## Task objective
For this exercise, copy each line of the records that contains the word "victor".

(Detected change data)
■ ■ ■ ■ ■ ■ ■

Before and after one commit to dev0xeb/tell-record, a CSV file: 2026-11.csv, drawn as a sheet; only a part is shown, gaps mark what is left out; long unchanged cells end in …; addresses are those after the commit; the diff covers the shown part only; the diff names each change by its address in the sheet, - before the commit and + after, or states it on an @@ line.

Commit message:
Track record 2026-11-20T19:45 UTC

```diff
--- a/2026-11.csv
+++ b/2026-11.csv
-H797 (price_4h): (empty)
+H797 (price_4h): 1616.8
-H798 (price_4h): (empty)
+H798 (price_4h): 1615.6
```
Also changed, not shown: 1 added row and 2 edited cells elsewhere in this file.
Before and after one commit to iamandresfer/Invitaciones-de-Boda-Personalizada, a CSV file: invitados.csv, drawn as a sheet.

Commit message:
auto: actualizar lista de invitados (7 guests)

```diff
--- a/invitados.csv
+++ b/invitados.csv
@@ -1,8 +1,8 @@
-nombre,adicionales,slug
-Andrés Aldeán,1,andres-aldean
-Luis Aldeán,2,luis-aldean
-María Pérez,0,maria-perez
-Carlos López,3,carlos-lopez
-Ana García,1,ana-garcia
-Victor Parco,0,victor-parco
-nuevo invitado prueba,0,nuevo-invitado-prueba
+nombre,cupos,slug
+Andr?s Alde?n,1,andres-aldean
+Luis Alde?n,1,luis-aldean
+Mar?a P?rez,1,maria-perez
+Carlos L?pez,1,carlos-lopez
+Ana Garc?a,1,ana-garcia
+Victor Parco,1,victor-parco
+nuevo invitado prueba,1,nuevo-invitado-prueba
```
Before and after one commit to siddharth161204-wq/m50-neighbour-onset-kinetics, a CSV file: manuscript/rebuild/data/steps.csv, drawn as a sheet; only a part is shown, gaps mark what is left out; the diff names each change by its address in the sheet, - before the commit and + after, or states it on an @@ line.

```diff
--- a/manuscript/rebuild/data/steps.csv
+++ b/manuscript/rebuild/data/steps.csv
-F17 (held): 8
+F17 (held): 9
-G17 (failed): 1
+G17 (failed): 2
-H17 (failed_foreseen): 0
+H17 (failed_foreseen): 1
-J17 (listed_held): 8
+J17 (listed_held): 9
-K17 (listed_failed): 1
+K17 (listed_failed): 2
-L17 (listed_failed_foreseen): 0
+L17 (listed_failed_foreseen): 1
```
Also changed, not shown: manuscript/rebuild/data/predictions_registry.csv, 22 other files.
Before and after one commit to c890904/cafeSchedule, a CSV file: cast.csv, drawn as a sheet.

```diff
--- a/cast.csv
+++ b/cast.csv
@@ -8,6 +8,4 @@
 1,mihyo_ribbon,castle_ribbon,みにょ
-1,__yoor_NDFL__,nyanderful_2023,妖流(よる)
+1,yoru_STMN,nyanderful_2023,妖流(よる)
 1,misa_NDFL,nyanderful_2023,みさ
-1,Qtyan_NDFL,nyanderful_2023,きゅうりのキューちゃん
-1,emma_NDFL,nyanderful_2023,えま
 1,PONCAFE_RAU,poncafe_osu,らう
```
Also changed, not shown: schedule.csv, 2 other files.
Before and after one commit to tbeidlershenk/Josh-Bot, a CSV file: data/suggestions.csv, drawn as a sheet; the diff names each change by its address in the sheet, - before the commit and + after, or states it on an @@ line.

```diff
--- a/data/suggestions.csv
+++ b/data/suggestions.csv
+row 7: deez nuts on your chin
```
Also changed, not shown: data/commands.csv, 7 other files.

■ ■ ■ ■ ■ ■ ■

## Result
-Victor Parco,0,victor-parco
+Victor Parco,1,victor-parco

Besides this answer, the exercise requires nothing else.